Despite being an AK Interactive publication it’s worth noting the magazine isn’t an eighty-six page sales pitch for AK products. While some AK products are highlighted you can achieve the same effects with any range of hobby paint and products. AK products feature in some pictures but never to the detriment of the tutorial or subject matter.
Then there’s the rest of the magazine…
The new product review section is well done highlighting novel and usable products from a wide variety of figure and model product manufacturers. I suspect that experienced scale model builders, however, will find some featured products and reviews very basic. Not much here for modelers who are already well aware of which end of the airbrush to point.
The Games and Rules Over the Mat section is not up to scratch. Generally, the translation to English throughout the rest of the magazine is passable but the eight-page exposition on a Bolt Action, WFB, and Napoleonic naval and land battle really suffer. The English badly needs consistent editing and the photos fall far short of the high standards set by rest of the magazine. The text is tiny, making it a real slog to read and the battle reports are novice in conception, execution, and explanation. These eight pages would have been much better used for an extra tutorial or two. It’s clear that AK is out of its depth here.
The show report for Australia’s Cancon 2018 is better off for having a native English speaker write the piece, or at least edit it, and it has some quality photographs of games and figures.
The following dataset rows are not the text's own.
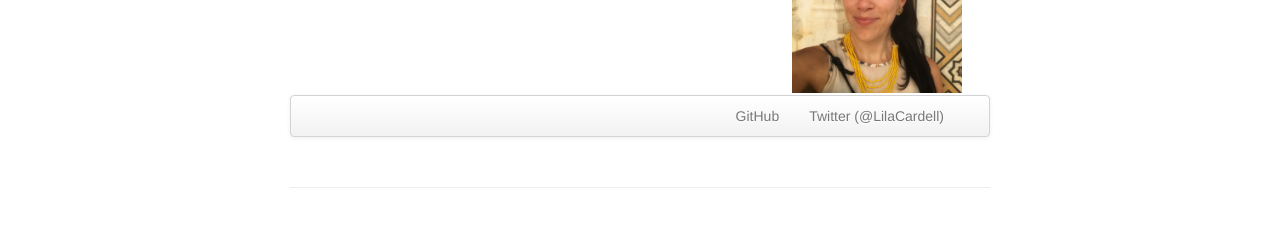
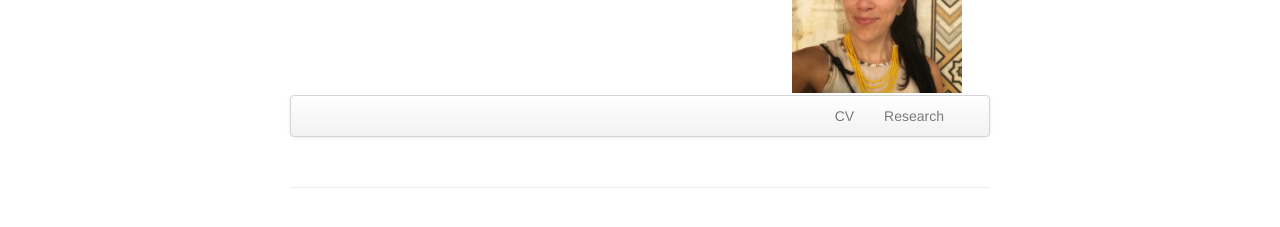
Before and after one commit to lilacardell/lilacardell.github.io, a Jekyll site: the page built from index.md, in a window 1280 px wide. Shown: the part 263-490 px from the top of the page. Built offline with Jekyll 4.4.1, drawn with Linux system fonts in a browser that asks for light colours.

Commit message:
Update index.md

```diff
--- a/index.md
+++ b/index.md
@@ -36,9 +36,10 @@ Lila Cardell is a PhD student at the University of Illinois at Urbana-Champaign.
 <div class="navbar">
   <div class="navbar-inner">
       <ul class="nav">
-         <!-- <li><a href="{{ BASE_PATH }}/assets/CV.pdf">CV</a></li>-->
-          <li><a href="https://github.com/lilacardell">GitHub</a></li>
-          <li><a href="https://twitter.com/lilacardell">Twitter (@LilaCardell)</a></li>
+         <li><a href="{{ BASE_PATH }}/assets/CV.pdf">CV</a></li>
+         <li><a href="{{ BASE_PATH }}/pagespages/research.html">Research</a></li>
+         <!--  <li><a href="https://github.com/lilacardell">GitHub</a></li>
+          <li><a href="https://twitter.com/lilacardell">Twitter (@LilaCardell)</a></li>-->
       </ul>
   </div>
 </div>
```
This was relegated to a two page spread.
Straight out of left field – although looking at the cover I should have been forewarned – is the Cosplay Market photo shoot of attractive young females sporting cosplay outfits. There’s nothing in the magazine about making, say, cosplay accessories using modelling skills yet the magazine cover shows an anime cartoon character that could well be a stylized plastic model. I’m left with the conclusion that AK is showing attractive women for the sake of showing attractive women. Not surprising perhaps in a publication aimed at a primarily male audience but more than a bit out of touch with the current reality. To be fair, some space is dedicated to a Q and A with a couple of the cosplayers but I struggled to connect the tagline – “Wargame Techniques Magazine” – with the cover art and four pages dedicated to the female cosplayer form.
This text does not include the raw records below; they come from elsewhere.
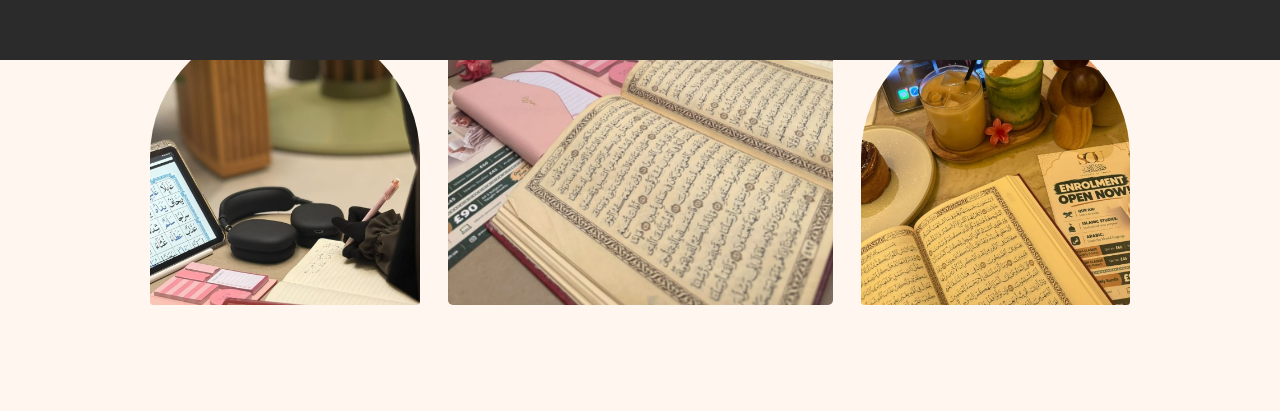
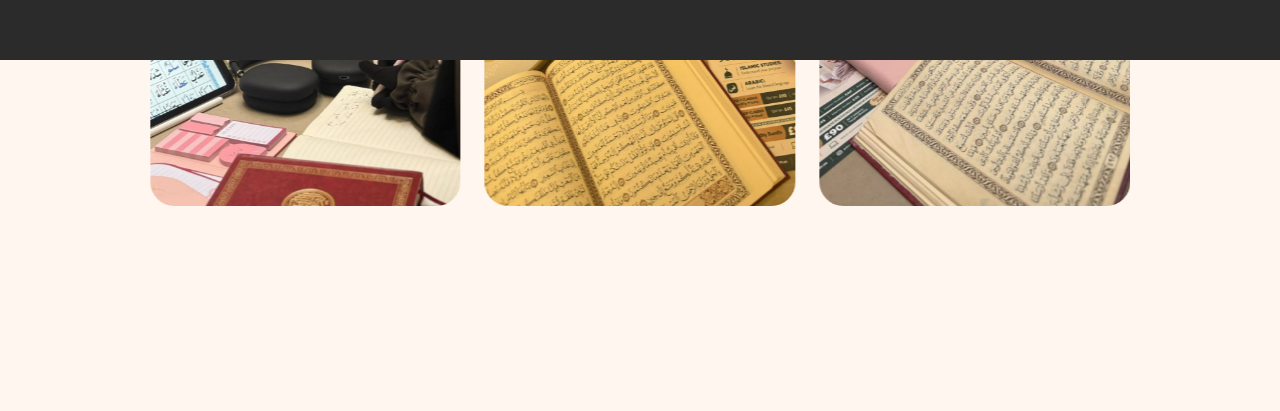
Before and after one commit to monettz/sou, a website built with Vite: page index.html in a window 1280 px wide. Shown: the part 1540-1951 px from the top of the page. Built offline with nearby package versions, Linux system fonts and the light colour scheme; files whose address does not match are found by name; a web font is replaced by a local one.

Commit message:
Team cards and home photos: equal rectangles sliding right to left; 'Ustadha Hafssa B'
Co-Authored-By: Claude Opus 5.5 <noreply@anthropic.com>
Claude-Session: https://claude.ai/code/session_01AZZycWZDyUa9S68LxDqSkf

```diff
--- a/index.html
+++ b/index.html
@@ -86,11 +86,11 @@
   <section class="sec flex-sec">
     <div class="wrap stack center" style="gap:40px">
       <div class="stack center" style="max-width:760px"><h2 class="h2 rv-up">Flexible learning <span class="hl">at your own pace</span></h2><p class="lead rv-up">Expert, flexible online instruction tailored to fit your busy lifestyle. Nurture your personal growth and feel empowered every step of the way.</p></div>
-      <div class="arches rv-up">
-        <img class="a-sm" src="assets/hero-sou2.jpg" alt="Studying with a tablet, notebook and Qur’an" width="960" height="1280" loading="lazy" decoding="async">
-        <img class="a-lg" src="assets/hero-sou1.jpg" alt="An SOU lesson on a tablet beside an open Qur’an" width="960" height="1280" loading="lazy" decoding="async">
-        <img class="a-sm" src="assets/hero-sou3.jpg" alt="An open Qur’an next to an SOU enrolment flyer" width="960" height="1280" loading="lazy" decoding="async">
-      </div>
+      <div class="rail rail-photos rv-up" data-rail aria-label="SOU study moments"><div class="rail-track">
+        <img class="rail-item" src="assets/hero-sou1.jpg" alt="An SOU lesson on a tablet beside an open Qur’an" width="960" height="1280" loading="lazy" decoding="async">
+        <img class="rail-item" src="assets/hero-sou2.jpg" alt="Studying with a tablet, notebook and Qur’an" width="960" height="1280" loading="lazy" decoding="async">
+        <img class="rail-item" src="assets/hero-sou3.jpg" alt="An open Qur’an next to an SOU enrolment flyer" width="960" height="1280" loading="lazy" decoding="async">
+      </div></div>
     </div>
   </section>
 
@@ -186,7 +186,7 @@
   </div></section>
   <section class="sec"><div class="wrap">
     <div class="head center"><div class="stack center"><span class="eyebrow rv-up">Our teachers</span><h2 class="h2 rv-up">Meet some of the team</h2><p class="lead rv-up">Every SOU teacher is vetted, trained in our curriculum and safeguarding checked.</p></div></div>
-    <div class="grid team" data-teachers></div>
+    <div class="rail rail-team rv-up" data-rail aria-label="SOU teachers"><div class="rail-track" data-teachers></div></div>
     <div class="row rv-up" style="justify-content:center;margin-top:40px"><a class="btn btn-outline" href="#teach">Teach with SOU</a></div>
   </div></section>
 </section>
--- a/src/main.js
+++ b/src/main.js
@@ -46,7 +46,7 @@
     { href: '#post', cta: 'Read more', t: 'Online open day & Q&A', d: 'Meet our teachers live on 6 November, 7 PM.', img: 'about-online.jpg', tags: ['Event'] },
     { href: '#post', cta: 'Read more', t: 'Weekend Hifz circle for students', d: 'Small groups, Saturdays and Sundays.', img: 'hero2.jpg', tags: ['New class'] },
   ];
-  const teachers = [['Y', 'Yasmine', 'Founder', 'Founder of Students of the Ummah.'], ['HB', 'Ustadha Hafssa Bachir', 'Head of Islamic Studies', 'Leads our Islamic Studies programme.'], ['H', 'Ustadha Hanan', 'Head of Arabic', 'Leads our Arabic language programme.'], ['H', 'Ustadha Hadjer', 'Head of Qur’an', 'Leads our Qur’an and recitation programme.'], ['S', 'Ustadha Safia', 'Head of Qaidah', 'Leads our Qaidah (reading foundations) programme.']];
+  const teachers = [['Y', 'Yasmine', 'Founder', 'Founder of Students of the Ummah.'], ['HB', 'Ustadha Hafssa B', 'Head of Islamic Studies', 'Leads our Islamic Studies programme.'], ['H', 'Ustadha Hanan', 'Head of Arabic', 'Leads our Arabic language programme.'], ['H', 'Ustadha Hadjer', 'Head of Qur’an', 'Leads our Qur’an and recitation programme.'], ['S', 'Ustadha Safia', 'Head of Qaidah', 'Leads our Qaidah (reading foundations) programme.']];
   const faqs = [['Is the taster class really free?', 'Yes. Your first taster class is completely free and there is no obligation to buy a package afterwards.'], ['Who are the teachers?', 'Qualified, vetted teachers with recognised training — many with ijazah — trained in the SOU curriculum and safeguarding checked.'], ['Who are the classes for?', 'Our classes are for learners aged 16 and over — college and university students as well as working adults.'], ['What if I need to change my schedule?', 'Request a change in your student portal or contact us. We ask for 24 hours’ notice for lesson changes.'], ['Do you offer group lessons?', 'Yes. Group lessons are £45/month with up to 5 students a class, or £40/month when you join with a friend or sibling. For anything else, choose a Custom pack and we will send you a tailored quote.'], ['How do I know which level I am?', 'Take our short online assessment for your chosen subject. Your teacher will then double-check your level of knowledge, recitation and speaking in a second assessment.']];
   const events = [{ d: 6, k: 'events', tag: 'Event', t: 'Online open day & Q&A', m: '7:00 PM · Live online' }, { d: 14, k: 'offers', tag: 'Offer', t: 'Bundle bonus lessons begin', m: 'Until 30 Nov' }, { d: 18, k: 'events', tag: 'Event', t: 'Tajweed evening cohort starts', m: '6:30 PM · Live online' }, { d: 18, k: 'news', tag: 'News', t: 'Teacher spotlight: Ustadha Hanan', m: 'Blog post' }, { d: 22, k: 'news', tag: 'News', t: 'Winter timetable published', m: 'Announcement' }, { d: 27, k: 'events', tag: 'Event', t: 'Arabic grammar weekend intensive', m: '10:00 AM – 1:00 PM · Live online' }];
   const evColor = { events: '#8A6F4D', offers: '#D6B98C', news: '#2B2B2B' };
@@ -86,7 +86,7 @@
   function renderStatic() {
     $$('[data-steps]').forEach(el => el.innerHTML = steps.map((s, i) => `<li class="step ${i === 0 ? 'first' : ''}"><span class="n">0${i + 1}</span><h3>${s[0]}</h3><p>${s[1]}</p></li>`).join(''));
     $('[data-steps-detail]').innerHTML = steps.map((s, i) => `<div class="split rv-up" style="align-items:flex-start;gap:40px;padding-block:44px;border-top:${i ? '1px solid var(--line)' : '0'}"><div class="row" style="flex:1;gap:24px;flex-wrap:nowrap;align-items:flex-start"><span class="step-n" style="flex:none;width:88px;height:88px;border-radius:50%;display:flex;align-items:center;justify-content:center;font:600 32px/1 var(--display);${i === 0 ? 'background:var(--bronze);color:var(--white)' : 'background:var(--sand);border:1px solid var(--tan);color:var(--bronze-dk)'}">0${i + 1}</span><div class="stack" style="gap:12px"><span class="eyebrow">Step 0${i + 1}</span><h2 class="h3" style="font-size:34px">${s[0]}</h2><p class="lead">${s[1]}</p></div></div><div class="card" style="flex:1"><span class="eyebrow" style="font-size:12px">What happens</span>${s[2].map(p => `<span class="row" style="flex-wrap:nowrap;gap:10px;align-items:flex-start">${icon('i-check', 20)}<span>${p}</span></span>`).join('')}</div></div>`).join('') + `<div class="row rv-up" style="padding-top:32px;border-top:1px solid var(--line)"><button class="btn btn-primary" data-taster>Start step 1 — Book a Taster Class</button><a class="btn btn-outline" href="#packages">Compare packages</a></div>`;
-    $('[data-teachers]').innerHTML = teachers.map((t, i) => `<div class="card lift rv-up member"><span class="av" style="background:${tones[i % 4][0]};color:${tones[i % 4][1]}">${t[0]}</span><span class="who"><h3>${t[1]}</h3><b>${t[2]}</b><p>${t[3]}</p></span></div>`).join('');
+    $('[data-teachers]').innerHTML = teachers.map((t, i) => `<div class="card member rail-item"><span class="av" style="background:${tones[i % 4][0]};color:${tones[i % 4][1]}">${t[0]}</span><span class="who"><h3>${t[1]}</h3><b>${t[2]}</b><p>${t[3]}</p></span></div>`).join('');
     $('[data-faq]').innerHTML = faqs.map((f, i) => `<details ${i === 0 ? 'open' : ''}><summary>${f[0]}</summary><p>${f[1]}</p></details>`).join('');
     $('[data-process]').innerHTML = [['Apply online', 'Send your details, CV and certificates.'], ['Interview', 'A short video call with our academic lead.'], ['Demo lesson', 'Teach a 20-minute sample lesson.'], ['Onboarding', 'Safeguarding checks, portal training and your first students.']].map((p, i, a) => `<li class="row" style="flex-wrap:nowrap;align-items:stretch;gap:16px"><span style="display:flex;flex-direction:column;align-items:center"><span style="width:44px;height:44px;border-radius:50%;background:var(--bronze);display:flex;align-items:center;justify-content:center;font:600 18px/1 var(--display)">${i + 1}</span>${i < a.length - 1 ? '<span style="flex:1;width:2px;background:var(--bronze);min-height:20px"></span>' : ''}</span><span style="padding:8px 0 24px"><b style="display:block;font:600 22px/1.1 var(--display)">${p[0]}</b><span style="color:var(--tan);font-size:15px">${p[1]}</span></span></li>`).join('');
     $('#bars').innerHTML = [[5, 88], [4, 9], [3, 2], [2, 1], [1, 0]].map(([n, p]) => `<span class="row" style="gap:10px;flex-wrap:nowrap;font:700 13px/1 var(--ui)"><span style="width:14px">${n}</span><span style="flex:1;height:8px;border-radius:999px;background:var(--sand)"><span class="bar" data-w="${p}" style="display:block;height:8px;border-radius:999px;background:var(--bronze);width:100%;transform:scaleX(0);transform-origin:left;transition:transform 1.2s var(--ease)"></span></span><span style="width:34px;text-align:right;color:var(--muted)">${p}%</span></span>`).join('');
@@ -176,6 +176,25 @@
   }
   let slPaused = false;
   const slRestart = () => { clearInterval(slTimer); if (!reduce && !slPaused) slTimer = setInterval(() => showSlide(sl + 1), 6000); };
+
+  /* ---------- RAILS: same-size cards that slide right to left, like the hero ---------- */
+  function initRail(rail) {
+    const track = rail.querySelector('.rail-track'); if (!track || track.dataset.ready) return;
+    const items = [...track.children], n = items.length; if (n < 2) return;
+    track.dataset.ready = '1';
+    // a copy of every card follows the originals, so the loop never shows a gap
+    items.forEach(it => { const c = it.cloneNode(true); c.setAttribute('aria-hidden', 'true'); c.removeAttribute('id'); track.append(c); });
+    let idx = 0, timer;
+    const step = () => { const k = track.children; return k[1].getBoundingClientRect().left - k[0].getBoundingClientRect().left; };
+    const place = (anim) => { track.style.transition = anim ? '' : 'none'; track.style.transform = `translateX(${-idx * step()}px)`; if (!anim) { void track.offsetWidth; track.style.transition = ''; } };
+    track.addEventListener('transitionend', e => { if (e.target === track && idx >= n) { idx = 0; place(false); } });
+    const next = () => { if (rail.offsetParent === null || document.hidden) return; idx++; place(true); };
+    const start = () => { clearInterval(timer); timer = setInterval(next, 3500); };
+    rail.addEventListener('pointerenter', () => clearInterval(timer)); rail.addEventListener('pointerleave', start);
+    window.addEventListener('resize', () => place(false));
+    start();
+  }
+  // (rails start in INIT below, once the teacher cards have been rendered)
 
   /* ---------- MOTION ---------- */
   let io;
@@ -608,6 +627,7 @@
 
   /* ---------- INIT ---------- */
   renderStatic(); renderPosts(); renderReviews(); renderPlans(); splitWords(); renderCal();
+  $$('[data-rail]').forEach(initRail);
   tabs($('#evTabs'), [['all', 'All'], ['events', 'Events'], ['offers', 'Offers'], ['news', 'News']], id => { evFilter = id; evDay = 0; renderCal(); });
   tabs($('#postTabs'), [['all', 'All'], ['flyer', 'Flyers & offers'], ['class', 'New classes'], ['blog', 'Blog']], id => renderPostGrid(id));
   addStars(); initSplits(); bindTilt();
--- a/src/styles.css
+++ b/src/styles.css
@@ -523,3 +523,16 @@ form{display:flex;flex-direction:column;gap:18px}
 }
 .mail{font-size:15px}
 .rv figcaption > span:nth-child(2){min-width:0}
+
+/* rails: equal rectangles sliding right to left (1 per view on phones, 2 on tablets, 3 on desktop) */
+.rail{--per:1;--gap:16px;width:100%;overflow:hidden}
+.rail-track{display:flex;gap:var(--gap);transition:transform .9s cubic-bezier(.65,0,.35,1);will-change:transform}
+.rail-item{flex:0 0 calc((100% - (var(--per) - 1) * var(--gap)) / var(--per));min-width:0}
+@media (min-width:640px){.rail{--per:2;--gap:20px}}
+@media (min-width:1000px){.rail{--per:3;--gap:24px}}
+.rail-photos{max-width:980px}
+.rail-photos .rail-item{display:block;width:100%;aspect-ratio:3/4;height:auto;object-fit:cover;border-radius:24px}
+.rail-team .member{height:260px;box-sizing:border-box;display:flex;flex-direction:column;align-items:center;justify-content:center;text-align:center;gap:14px;padding:24px}
+.rail-team .member .av{width:84px;height:84px;font-size:26px;flex:none}
+.rail-team .member .who{align-items:center;gap:6px}
+.rail-team .member h3{font-size:21px}
```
To conclude, the tutorials are excellent but there are many pages dedicated to poorly written, entry-level gaming reports and topics from out of left field. I’m still glad I bought the magazine and given the promised subjects in the next issue will certainly have a look at issue #2 when it hits the shelves. I’m hoping that with experience the editors will tighten up the focus and play to their strengths as there’s a lot of potential here.